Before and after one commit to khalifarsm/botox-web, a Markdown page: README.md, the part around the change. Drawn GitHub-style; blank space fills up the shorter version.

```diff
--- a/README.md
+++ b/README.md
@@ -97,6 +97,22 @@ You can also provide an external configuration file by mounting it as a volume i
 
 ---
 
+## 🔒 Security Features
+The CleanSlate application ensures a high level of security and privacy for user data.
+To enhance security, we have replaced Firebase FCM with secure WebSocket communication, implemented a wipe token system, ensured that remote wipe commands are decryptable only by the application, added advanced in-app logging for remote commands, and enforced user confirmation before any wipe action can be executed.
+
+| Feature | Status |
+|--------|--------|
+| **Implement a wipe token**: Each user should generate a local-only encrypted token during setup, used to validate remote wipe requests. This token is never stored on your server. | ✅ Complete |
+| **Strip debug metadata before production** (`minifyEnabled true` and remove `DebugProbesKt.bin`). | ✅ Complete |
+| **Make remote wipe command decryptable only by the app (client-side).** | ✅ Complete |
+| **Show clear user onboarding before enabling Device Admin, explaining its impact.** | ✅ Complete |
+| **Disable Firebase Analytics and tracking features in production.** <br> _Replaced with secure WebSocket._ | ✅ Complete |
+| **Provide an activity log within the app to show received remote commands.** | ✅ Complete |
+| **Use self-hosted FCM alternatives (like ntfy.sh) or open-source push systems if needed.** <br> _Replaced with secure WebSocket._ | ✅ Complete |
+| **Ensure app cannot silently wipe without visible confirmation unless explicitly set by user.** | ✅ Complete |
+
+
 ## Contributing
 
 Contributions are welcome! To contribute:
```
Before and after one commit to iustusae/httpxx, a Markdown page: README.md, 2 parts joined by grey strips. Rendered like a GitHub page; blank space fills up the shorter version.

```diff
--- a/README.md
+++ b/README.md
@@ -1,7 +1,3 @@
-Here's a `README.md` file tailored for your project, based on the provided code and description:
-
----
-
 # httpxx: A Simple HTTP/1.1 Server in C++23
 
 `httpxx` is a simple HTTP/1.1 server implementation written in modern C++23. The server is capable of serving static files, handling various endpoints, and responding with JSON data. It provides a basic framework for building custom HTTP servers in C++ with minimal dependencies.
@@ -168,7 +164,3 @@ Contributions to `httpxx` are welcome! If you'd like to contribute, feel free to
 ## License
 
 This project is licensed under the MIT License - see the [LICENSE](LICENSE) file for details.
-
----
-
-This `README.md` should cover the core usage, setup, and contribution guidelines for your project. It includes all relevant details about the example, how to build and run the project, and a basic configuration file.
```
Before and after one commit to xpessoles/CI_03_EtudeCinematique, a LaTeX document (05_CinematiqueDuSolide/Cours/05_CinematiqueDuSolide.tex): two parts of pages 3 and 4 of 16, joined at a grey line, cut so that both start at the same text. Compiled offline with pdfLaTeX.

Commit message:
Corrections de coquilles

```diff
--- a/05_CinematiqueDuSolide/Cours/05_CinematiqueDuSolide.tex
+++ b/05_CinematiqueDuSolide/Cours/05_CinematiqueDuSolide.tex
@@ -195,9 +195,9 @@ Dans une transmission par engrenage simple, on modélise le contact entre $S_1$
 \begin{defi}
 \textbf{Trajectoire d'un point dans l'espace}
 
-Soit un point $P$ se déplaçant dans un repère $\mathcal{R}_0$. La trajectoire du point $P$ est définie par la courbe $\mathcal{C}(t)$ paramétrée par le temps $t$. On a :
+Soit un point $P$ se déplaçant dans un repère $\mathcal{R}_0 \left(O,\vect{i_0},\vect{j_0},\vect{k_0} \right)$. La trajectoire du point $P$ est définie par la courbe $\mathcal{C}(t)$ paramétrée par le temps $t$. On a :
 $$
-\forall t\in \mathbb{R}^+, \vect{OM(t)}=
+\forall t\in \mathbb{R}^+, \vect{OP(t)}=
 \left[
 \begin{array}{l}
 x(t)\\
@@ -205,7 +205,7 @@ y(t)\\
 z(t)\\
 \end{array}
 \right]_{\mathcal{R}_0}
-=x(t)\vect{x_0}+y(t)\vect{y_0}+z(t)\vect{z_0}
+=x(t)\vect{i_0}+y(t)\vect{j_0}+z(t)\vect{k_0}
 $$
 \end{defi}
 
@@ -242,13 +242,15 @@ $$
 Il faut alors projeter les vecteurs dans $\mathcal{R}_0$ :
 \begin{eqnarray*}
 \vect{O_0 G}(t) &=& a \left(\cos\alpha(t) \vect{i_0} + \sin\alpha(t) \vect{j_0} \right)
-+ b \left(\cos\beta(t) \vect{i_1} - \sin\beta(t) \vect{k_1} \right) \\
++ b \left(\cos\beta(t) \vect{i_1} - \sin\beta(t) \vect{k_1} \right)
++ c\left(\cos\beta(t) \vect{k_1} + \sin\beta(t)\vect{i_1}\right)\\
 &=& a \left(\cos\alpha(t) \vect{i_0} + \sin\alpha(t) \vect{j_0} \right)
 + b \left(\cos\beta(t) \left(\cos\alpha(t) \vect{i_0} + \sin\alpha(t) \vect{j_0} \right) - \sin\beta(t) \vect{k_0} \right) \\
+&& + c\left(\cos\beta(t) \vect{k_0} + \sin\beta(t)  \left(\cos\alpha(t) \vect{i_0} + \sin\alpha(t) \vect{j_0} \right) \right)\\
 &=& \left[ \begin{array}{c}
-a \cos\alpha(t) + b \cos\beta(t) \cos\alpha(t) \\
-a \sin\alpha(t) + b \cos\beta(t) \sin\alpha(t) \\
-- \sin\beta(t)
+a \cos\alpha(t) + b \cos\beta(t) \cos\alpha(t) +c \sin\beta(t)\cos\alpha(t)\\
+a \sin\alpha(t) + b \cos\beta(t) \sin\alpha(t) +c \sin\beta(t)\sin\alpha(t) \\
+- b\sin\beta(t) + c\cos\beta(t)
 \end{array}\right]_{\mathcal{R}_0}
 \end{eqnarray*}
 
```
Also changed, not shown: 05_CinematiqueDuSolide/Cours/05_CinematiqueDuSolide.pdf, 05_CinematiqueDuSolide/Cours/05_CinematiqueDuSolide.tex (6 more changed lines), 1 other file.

════════════════════

Across the listing, how many lines hold the word "begin"? Please state that number only.

4